■ YOUR GOAL:
Search the data for the string "components" and gather each line it is in.

■ TASK INPUT:
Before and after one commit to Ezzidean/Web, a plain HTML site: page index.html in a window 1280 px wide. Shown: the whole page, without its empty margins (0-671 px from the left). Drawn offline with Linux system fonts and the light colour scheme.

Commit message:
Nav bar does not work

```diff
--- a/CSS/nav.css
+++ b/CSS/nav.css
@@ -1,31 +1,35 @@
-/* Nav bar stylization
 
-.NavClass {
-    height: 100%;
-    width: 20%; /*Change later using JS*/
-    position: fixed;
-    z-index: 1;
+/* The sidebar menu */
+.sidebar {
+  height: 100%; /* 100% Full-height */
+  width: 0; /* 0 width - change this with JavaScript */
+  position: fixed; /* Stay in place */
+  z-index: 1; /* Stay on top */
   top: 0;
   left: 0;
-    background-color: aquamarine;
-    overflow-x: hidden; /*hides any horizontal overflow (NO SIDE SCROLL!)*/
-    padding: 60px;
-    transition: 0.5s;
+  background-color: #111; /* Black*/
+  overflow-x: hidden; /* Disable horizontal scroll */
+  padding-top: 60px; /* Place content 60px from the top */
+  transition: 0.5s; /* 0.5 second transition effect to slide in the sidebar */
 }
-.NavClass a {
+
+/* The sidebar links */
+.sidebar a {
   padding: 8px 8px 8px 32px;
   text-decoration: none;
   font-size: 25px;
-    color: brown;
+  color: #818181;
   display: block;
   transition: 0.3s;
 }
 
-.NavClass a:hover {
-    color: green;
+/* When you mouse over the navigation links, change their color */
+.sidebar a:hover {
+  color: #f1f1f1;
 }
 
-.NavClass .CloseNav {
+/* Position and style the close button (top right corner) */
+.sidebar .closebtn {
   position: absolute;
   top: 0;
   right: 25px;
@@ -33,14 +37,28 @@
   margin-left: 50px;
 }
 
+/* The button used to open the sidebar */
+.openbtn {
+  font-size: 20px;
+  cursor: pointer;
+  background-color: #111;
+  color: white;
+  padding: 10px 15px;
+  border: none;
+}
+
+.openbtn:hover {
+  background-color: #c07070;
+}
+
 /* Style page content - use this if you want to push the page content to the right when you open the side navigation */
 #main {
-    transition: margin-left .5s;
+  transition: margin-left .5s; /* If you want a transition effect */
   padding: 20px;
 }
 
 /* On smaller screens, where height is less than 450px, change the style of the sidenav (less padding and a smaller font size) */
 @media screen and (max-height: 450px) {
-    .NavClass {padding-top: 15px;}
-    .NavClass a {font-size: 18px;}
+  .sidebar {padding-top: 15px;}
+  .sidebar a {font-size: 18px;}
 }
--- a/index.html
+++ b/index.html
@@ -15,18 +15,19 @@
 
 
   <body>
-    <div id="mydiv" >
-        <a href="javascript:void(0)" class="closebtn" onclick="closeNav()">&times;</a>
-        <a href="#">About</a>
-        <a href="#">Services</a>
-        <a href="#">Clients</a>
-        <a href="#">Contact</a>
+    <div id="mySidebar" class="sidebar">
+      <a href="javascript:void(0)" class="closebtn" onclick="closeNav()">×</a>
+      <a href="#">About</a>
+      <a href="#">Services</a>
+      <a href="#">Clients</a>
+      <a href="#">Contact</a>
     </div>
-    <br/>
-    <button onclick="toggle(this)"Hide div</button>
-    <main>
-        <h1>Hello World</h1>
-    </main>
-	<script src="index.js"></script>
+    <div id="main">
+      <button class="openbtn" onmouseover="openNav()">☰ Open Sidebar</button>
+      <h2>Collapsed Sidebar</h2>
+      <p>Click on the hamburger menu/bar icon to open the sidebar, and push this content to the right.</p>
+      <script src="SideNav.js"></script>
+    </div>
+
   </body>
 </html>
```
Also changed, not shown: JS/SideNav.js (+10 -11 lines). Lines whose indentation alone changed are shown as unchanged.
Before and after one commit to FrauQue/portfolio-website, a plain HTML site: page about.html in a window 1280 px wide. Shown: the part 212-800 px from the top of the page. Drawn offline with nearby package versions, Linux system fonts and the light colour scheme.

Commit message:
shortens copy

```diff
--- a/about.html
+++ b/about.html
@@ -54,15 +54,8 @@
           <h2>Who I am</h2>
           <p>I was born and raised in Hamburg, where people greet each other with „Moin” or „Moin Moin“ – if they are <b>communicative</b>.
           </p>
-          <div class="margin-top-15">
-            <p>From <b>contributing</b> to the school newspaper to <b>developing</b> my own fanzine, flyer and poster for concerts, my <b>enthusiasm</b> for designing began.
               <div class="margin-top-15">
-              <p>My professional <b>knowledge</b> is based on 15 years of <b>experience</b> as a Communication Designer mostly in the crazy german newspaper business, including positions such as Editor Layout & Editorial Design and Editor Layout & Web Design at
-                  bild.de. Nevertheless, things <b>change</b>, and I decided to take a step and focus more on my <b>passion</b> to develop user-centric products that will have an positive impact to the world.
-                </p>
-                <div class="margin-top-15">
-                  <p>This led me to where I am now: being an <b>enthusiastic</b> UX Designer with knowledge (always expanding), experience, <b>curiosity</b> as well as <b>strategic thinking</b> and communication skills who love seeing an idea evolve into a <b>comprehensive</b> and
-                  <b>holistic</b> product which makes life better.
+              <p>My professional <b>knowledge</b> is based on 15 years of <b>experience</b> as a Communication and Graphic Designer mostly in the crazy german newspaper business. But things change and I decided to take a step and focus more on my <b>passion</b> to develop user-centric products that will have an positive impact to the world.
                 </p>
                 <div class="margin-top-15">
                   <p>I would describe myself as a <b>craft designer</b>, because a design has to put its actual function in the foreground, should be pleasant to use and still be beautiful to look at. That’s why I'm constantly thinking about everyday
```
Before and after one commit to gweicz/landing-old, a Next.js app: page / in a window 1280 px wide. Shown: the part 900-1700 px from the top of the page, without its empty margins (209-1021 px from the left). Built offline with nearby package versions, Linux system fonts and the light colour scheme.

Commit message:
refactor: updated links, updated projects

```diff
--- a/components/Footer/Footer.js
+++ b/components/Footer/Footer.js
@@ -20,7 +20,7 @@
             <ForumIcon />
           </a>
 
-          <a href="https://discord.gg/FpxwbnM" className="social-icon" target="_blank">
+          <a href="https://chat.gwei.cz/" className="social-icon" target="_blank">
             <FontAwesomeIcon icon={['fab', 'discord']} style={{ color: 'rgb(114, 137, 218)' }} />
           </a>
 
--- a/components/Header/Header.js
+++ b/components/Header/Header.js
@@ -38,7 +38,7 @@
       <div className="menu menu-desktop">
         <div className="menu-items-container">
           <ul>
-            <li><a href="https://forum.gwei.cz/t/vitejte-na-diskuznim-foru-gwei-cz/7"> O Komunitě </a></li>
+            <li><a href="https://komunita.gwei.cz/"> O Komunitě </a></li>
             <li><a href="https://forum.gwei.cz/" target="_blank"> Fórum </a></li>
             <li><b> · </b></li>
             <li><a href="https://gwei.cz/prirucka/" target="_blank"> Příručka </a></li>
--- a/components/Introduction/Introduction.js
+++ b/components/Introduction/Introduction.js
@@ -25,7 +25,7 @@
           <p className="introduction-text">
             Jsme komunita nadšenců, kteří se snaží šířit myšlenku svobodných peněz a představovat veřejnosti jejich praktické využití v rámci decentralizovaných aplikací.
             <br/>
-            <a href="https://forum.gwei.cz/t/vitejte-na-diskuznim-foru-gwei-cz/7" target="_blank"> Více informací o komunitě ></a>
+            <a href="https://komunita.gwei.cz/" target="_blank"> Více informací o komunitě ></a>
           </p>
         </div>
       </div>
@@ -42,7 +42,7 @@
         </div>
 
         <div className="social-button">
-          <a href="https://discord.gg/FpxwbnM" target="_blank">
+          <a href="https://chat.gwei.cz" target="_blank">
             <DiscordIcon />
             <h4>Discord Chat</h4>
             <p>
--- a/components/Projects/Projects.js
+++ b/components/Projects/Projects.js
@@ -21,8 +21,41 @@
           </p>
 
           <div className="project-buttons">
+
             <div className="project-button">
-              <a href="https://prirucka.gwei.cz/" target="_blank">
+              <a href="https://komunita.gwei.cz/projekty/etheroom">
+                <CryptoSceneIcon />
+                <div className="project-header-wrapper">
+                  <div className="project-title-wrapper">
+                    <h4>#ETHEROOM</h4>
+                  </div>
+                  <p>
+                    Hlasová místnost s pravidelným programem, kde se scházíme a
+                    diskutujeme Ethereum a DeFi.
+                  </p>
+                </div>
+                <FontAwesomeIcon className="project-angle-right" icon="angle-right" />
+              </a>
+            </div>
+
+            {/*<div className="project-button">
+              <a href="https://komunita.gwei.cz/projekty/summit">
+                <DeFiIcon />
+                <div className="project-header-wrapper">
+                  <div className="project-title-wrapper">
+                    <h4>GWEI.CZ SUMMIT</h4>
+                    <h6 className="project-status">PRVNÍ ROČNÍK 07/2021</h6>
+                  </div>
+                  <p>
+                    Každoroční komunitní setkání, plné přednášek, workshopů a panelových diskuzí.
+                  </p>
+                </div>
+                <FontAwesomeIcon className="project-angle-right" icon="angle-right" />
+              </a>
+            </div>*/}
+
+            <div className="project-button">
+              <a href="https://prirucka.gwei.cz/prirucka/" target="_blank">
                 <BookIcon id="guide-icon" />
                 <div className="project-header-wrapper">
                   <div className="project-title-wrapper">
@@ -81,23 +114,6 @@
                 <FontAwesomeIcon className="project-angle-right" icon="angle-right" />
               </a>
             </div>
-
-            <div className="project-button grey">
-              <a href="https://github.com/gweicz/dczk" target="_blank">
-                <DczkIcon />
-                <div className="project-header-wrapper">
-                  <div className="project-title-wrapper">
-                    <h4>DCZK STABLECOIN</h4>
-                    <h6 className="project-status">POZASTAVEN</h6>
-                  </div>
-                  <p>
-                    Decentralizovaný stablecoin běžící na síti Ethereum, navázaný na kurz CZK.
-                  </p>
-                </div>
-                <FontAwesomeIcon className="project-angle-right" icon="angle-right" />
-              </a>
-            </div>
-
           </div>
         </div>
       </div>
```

■ RESPONSE BOX:
--- a/components/Footer/Footer.js
+++ b/components/Footer/Footer.js
--- a/components/Header/Header.js
+++ b/components/Header/Header.js
--- a/components/Introduction/Introduction.js
+++ b/components/Introduction/Introduction.js
--- a/components/Projects/Projects.js
+++ b/components/Projects/Projects.js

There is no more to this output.